Goal of the exercise:
Spot each line in the data below containing "shown" and copy it.

──────── Exercise material

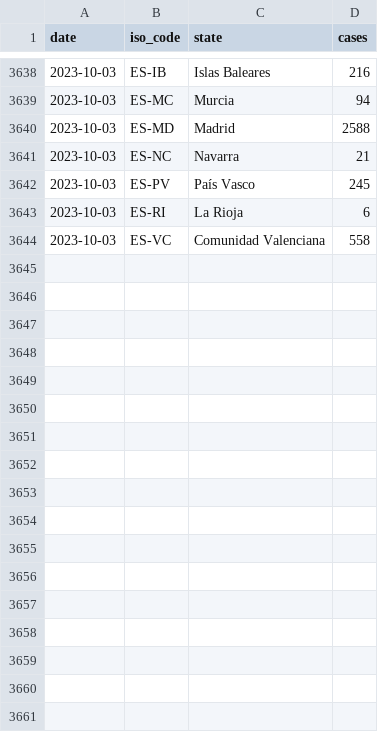
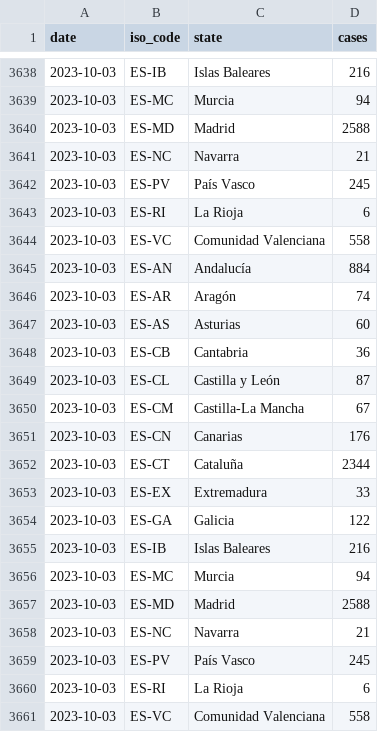
Before and after one commit to svavassori/monkeypox-spain, a CSV file: data/regions.csv, drawn as a sheet; only a part is shown, gaps mark what is left out; the diff names each change by its address in the sheet, - before the commit and + after, or states it on an @@ line.

```diff
--- a/data/regions.csv
+++ b/data/regions.csv
+row 3645: 2023-10-03 | ES-AN | Andalucía | 884
+row 3646: 2023-10-03 | ES-AR | Aragón | 74
+row 3647: 2023-10-03 | ES-AS | Asturias | 60
+row 3648: 2023-10-03 | ES-CB | Cantabria | 36
+row 3649: 2023-10-03 | ES-CL | Castilla y León | 87
+row 3650: 2023-10-03 | ES-CM | Castilla-La Mancha | 67
+row 3651: 2023-10-03 | ES-CN | Canarias | 176
+row 3652: 2023-10-03 | ES-CT | Cataluña | 2344
+row 3653: 2023-10-03 | ES-EX | Extremadura | 33
+row 3654: 2023-10-03 | ES-GA | Galicia | 122
+row 3655: 2023-10-03 | ES-IB | Islas Baleares | 216
+row 3656: 2023-10-03 | ES-MC | Murcia | 94
+row 3657: 2023-10-03 | ES-MD | Madrid | 2588
+row 3658: 2023-10-03 | ES-NC | Navarra | 21
+row 3659: 2023-10-03 | ES-PV | País Vasco | 245
+row 3660: 2023-10-03 | ES-RI | La Rioja | 6
+row 3661: 2023-10-03 | ES-VC | Comunidad Valenciana | 558
```
Also changed, not shown: data/spain.csv, 2 other files.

────────────────

Reply to the task:
Before and after one commit to svavassori/monkeypox-spain, a CSV file: data/regions.csv, drawn as a sheet; only a part is shown, gaps mark what is left out; the diff names each change by its address in the sheet, - before the commit and + after, or states it on an @@ line.
Also changed, not shown: data/spain.csv, 2 other files.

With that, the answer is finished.